Follow by Email

Thursday, September 22, 2016

The Man in the High Castle

As we head into fall it's time to start thinking (at least for me) about all things scary and spooky. But I don't know of anything supernatural that's as scary as the proposition that the Nazis won World War II. That's been the premise of many alternate histories, but Philip K. Dick's book The Man in the High Castle is probably the best known, and it was into a series by Amazon. I've just seen the first season (another is coming soon) and at times it was so unnerving I had to take breaks from it.

Dick's book, which I haven't read, was set in a 1962 where the Germans and Japanese had won the war. Roosevelt had been assassinated, and isolationism stymied the military build-up and thus the Axis powers won. In the series, the Germans hold the Eastern United States, while Japan has the West Coast. The Rockies are the "neutral zone," a kind of Wild West where anything goes.

The main character is Juliana Crane (Alexa Davalos). Her step-sister gives her a film canister before she is murdered by the Japanese police, or Kempeitai. Davalos gets involved in the resistance, and takes the film to the neutral zone. She meets a young truck driver (Luke Kleintank), who is a Nazi agent, but we're never quite sure of his loyalties. He is working for John Smith (a brilliant Rufus Sewell), who is American born but works for the SS and is completely loyal to the Reich.

Meanwhile, Davalos' boyfriend (Rupert Evans) is captured and pressed for Davalos' whereabouts. He won't talk, and Inspector Kido (the fantastic Joel de la Fuente) discovers he is part Jewish. Evans' sister and her children end up gassed, and he is bereft. He decides he is going to assassinate the Japanese Crown Prince (who I guess today is Akihito) but before he can someone else does, but he's been spotted in the crowd with a gun.

There are many other subplots, such as the Japanese Trade Minister (Cary-Hiroyuki Tagawa) attempting to forestall war with Germany by helping a high-ranking Nazi to give Japan the secret of the A-bomb (which in this alternative universe, was developed by Heisenberg for the Germans). But the key element is that everyone is chasing after newsreel films, supposedly showing images of the Allies winning the war, and that are made by someone known as the Man in the High Castle.

What makes this series, created by Frank Spotnitz, work is that it creates a general paranoia that must be felt under repressive regimes. And still, seventy years later, and generations beyond those who experienced it, the sight of men in Nazi uniforms and flags with Swastikas flying over American buildings gives chills. What's really amazing is that by the end of the film, when some things are sorted out (but not all, we do need another season) is that you may find yourself sympathizing with Adolph Hitler.
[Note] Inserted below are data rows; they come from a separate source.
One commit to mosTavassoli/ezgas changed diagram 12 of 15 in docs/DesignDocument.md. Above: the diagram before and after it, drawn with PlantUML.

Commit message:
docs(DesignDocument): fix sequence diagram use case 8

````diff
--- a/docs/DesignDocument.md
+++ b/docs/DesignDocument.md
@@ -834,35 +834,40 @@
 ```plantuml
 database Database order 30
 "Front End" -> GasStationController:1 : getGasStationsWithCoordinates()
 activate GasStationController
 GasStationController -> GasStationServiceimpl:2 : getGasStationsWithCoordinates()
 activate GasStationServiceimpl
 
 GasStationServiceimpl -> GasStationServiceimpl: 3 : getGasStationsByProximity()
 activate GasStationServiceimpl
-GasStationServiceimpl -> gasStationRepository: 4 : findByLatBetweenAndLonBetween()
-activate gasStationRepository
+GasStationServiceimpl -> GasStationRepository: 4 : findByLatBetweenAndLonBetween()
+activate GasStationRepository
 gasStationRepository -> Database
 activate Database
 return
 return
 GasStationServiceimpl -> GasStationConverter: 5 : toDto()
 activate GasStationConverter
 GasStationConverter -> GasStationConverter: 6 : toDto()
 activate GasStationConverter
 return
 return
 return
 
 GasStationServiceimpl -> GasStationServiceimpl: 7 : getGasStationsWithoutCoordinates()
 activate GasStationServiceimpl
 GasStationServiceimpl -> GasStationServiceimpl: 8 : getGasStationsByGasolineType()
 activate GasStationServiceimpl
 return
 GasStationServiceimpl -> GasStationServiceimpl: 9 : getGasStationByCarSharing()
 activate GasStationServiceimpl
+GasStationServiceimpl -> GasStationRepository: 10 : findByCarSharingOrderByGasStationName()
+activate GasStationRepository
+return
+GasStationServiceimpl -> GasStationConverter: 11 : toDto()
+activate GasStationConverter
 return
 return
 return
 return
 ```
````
The acting, writing,and directing in The Man in the High Castle is uniformly excellent. I would also like to mention Burn Gorman, known as the Marshal, who keeps the law in the neutral zone; Brennan Brown, as a snooty American antiques dealer who will play a huge part in the assassination attempt; and Carsten Norgaard as the Nazi who becomes disgusted with the movement and tries to ensure peace.

The final image of the series, which I will not reveal here, calls into question everything we have seen in the series up to that point, therefore I will be there when Season 2 arrives.

No comments:

Post a Comment